With the high inflation, the expectation of the financial market, consulted by BC, is that the basic interest rises 1.5 percentage points to 9.25% per year.
The current high Selic cycle began in March this year, when the rate rose from 2% to 2.75% per year.
The basic interest rate is used in trading public securities issued by the National Treasury in the Special System for Settlement and Custody (Selic) and serves as a reference for other rates in the economy. It is the main instrument of the Central Bank to keep inflation under control.
The BC operates daily through open market operations – buying and selling federal government bonds – to maintain the interest rate close to the value defined at the meeting.
When the Copom increases the basic interest rate, the purpose is to contain the heated demand, and this affects prices because higher interest rates make credit more expensive and stimulate savings. By reducing the Selic, the trend is for credit to become cheaper, with incentives for production and consumption, reducing inflation control and stimulating economic activity.
However, credit interest rates do not vary in the same proportion as the Selic, as the Selic is only a part of the cost of credit. Banks also consider other factors when defining the interest charged to consumers, such as risk of default, profit and administrative expenses.
The Copom meets every 45 days. On the first day of the meeting, technical presentations are given on the evolution and perspectives of the Brazilian and world economies and the behavior of the financial market. On the second day, the members of the Copom, formed by the BC board, analyze the possibilities and define the Selic.
For 2021, the inflation target (Extended National Consumer Price Index – IPCA), which should be pursued by the BC, defined by the National Monetary Council, is 3.75%, with a tolerance interval of 1.5 percentage points for up or down. That is, the lower limit is 2.25% and the upper limit is 5.25%.
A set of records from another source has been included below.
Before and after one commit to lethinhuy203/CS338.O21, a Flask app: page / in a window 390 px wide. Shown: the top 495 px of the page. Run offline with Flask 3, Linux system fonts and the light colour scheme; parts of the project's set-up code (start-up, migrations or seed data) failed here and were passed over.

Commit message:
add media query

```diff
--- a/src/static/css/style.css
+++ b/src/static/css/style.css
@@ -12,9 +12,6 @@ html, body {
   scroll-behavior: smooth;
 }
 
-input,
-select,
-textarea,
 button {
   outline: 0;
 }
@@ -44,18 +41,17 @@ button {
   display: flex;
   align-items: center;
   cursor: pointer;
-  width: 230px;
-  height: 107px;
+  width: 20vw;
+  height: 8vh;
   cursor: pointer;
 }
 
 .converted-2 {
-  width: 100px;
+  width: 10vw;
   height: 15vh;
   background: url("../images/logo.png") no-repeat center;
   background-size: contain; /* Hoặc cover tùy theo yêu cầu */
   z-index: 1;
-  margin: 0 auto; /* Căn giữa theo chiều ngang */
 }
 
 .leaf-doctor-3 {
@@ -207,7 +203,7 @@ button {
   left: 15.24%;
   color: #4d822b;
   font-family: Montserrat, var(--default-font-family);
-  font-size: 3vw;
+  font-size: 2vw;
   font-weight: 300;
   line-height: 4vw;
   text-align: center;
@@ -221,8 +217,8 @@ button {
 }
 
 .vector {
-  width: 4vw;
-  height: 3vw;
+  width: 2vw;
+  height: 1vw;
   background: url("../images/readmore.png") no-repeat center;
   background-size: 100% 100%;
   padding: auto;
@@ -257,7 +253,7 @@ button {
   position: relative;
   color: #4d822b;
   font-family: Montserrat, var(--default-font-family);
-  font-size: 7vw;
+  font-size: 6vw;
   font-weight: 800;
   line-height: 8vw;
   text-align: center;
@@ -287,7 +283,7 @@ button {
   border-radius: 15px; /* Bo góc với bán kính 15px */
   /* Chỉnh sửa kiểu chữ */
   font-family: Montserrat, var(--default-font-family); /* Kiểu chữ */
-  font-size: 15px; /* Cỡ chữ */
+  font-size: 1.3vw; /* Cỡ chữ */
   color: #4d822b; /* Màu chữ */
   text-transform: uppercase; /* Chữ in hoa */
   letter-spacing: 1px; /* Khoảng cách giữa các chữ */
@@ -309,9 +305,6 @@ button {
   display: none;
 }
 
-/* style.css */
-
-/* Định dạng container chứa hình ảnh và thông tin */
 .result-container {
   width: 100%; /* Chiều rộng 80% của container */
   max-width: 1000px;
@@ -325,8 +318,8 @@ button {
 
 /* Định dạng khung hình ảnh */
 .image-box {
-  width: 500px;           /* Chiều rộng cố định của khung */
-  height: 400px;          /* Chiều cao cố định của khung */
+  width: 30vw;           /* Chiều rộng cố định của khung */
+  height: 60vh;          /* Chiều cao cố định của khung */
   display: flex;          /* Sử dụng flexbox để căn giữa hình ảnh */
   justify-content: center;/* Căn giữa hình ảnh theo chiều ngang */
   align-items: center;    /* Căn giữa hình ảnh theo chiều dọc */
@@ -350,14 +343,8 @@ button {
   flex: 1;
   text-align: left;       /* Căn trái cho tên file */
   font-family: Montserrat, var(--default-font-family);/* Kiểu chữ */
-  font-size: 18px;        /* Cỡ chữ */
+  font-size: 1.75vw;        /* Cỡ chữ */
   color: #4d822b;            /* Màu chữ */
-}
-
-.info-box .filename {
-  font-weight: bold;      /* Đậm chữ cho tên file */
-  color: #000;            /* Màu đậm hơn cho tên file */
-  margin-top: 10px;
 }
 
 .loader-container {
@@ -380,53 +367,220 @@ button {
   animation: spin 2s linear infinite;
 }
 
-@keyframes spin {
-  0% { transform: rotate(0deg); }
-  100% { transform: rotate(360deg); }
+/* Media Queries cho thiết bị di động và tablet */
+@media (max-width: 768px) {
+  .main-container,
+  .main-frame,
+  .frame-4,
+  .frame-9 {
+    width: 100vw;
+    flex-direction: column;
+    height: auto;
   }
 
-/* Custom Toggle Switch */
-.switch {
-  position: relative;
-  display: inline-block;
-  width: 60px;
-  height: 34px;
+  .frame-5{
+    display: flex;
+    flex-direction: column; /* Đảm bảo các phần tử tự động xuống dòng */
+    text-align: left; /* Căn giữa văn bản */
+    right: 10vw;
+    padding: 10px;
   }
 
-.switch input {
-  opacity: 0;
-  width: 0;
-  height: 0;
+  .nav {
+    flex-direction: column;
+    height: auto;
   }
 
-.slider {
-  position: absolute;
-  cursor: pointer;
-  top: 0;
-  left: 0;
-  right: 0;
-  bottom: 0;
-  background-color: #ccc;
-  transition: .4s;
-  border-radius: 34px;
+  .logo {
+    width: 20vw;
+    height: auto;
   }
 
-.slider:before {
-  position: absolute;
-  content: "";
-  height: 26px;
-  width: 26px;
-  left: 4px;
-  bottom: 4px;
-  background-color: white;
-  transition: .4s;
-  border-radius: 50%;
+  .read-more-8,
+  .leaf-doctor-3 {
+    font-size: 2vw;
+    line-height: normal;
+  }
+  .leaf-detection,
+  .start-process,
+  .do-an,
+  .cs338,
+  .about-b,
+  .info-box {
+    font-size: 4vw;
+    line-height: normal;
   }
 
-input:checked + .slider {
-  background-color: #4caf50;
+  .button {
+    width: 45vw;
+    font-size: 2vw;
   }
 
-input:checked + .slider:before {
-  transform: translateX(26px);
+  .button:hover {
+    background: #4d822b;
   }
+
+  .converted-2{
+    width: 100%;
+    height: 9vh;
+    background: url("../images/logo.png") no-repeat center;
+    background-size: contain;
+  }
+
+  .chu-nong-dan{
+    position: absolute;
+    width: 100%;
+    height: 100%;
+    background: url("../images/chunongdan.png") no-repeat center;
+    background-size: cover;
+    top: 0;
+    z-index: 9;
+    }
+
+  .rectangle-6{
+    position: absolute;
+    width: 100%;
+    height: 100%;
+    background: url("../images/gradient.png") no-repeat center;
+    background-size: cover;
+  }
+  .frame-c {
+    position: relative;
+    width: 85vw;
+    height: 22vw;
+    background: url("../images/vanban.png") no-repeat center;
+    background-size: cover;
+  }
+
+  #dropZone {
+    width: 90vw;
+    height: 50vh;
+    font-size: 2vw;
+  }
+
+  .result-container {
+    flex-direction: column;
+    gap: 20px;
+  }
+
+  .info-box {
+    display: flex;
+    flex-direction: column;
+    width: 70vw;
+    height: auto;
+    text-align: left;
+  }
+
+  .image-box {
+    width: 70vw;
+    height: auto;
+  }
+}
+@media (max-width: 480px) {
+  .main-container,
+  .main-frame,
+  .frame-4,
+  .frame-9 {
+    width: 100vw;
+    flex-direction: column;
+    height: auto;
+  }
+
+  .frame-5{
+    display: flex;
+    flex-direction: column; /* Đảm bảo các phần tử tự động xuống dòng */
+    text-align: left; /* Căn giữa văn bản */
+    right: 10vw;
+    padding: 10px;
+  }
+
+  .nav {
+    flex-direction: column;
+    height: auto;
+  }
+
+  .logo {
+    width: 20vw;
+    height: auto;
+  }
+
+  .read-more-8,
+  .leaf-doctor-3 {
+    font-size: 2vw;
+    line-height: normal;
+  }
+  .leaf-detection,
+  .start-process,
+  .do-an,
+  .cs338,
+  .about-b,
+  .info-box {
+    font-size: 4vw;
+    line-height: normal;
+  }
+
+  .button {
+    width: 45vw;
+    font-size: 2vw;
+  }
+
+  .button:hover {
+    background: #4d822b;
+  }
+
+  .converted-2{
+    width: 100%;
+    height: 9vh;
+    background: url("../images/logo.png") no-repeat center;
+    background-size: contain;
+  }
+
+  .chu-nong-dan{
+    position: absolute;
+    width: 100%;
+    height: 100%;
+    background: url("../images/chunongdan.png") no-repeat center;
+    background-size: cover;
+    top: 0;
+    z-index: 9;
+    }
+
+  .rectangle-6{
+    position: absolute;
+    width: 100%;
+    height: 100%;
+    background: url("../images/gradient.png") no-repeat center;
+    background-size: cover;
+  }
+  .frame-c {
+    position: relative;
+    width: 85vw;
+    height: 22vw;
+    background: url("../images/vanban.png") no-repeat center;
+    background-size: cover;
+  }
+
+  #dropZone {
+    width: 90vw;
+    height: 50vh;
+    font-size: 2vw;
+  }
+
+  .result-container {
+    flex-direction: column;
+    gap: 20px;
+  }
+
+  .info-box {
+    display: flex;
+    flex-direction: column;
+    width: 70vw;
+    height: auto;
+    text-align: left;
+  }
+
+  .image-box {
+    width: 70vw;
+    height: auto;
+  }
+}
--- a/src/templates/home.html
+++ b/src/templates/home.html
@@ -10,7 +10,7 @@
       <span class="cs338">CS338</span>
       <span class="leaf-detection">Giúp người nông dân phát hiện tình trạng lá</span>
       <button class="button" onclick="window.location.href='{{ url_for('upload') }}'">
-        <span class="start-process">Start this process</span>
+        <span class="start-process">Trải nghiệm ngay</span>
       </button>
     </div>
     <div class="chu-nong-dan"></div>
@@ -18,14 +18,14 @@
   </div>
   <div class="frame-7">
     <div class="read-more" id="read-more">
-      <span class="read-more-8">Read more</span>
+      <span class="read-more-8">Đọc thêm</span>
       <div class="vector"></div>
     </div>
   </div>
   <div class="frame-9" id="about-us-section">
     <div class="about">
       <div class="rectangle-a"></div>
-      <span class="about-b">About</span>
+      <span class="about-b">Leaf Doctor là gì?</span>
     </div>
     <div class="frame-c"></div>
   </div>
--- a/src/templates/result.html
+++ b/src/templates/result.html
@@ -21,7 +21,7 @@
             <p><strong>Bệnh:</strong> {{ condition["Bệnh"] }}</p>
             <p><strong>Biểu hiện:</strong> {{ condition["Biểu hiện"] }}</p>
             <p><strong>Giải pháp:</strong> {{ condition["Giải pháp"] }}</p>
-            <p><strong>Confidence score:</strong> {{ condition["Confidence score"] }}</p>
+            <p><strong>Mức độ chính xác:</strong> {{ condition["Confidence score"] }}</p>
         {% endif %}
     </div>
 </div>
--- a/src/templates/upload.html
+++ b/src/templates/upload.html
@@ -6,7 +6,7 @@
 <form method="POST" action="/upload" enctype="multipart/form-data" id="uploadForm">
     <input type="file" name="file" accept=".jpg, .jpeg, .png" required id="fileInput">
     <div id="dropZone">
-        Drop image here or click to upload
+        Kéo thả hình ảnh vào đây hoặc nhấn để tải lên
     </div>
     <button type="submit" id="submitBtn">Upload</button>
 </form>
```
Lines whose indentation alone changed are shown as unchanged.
According to the latest data released by the Brazilian Institute of Geography and Statistics (IBGE), the IPCA was 10.67%, in the accumulated result for the 12 months ended in October this year.
Text translated using artificial intelligence.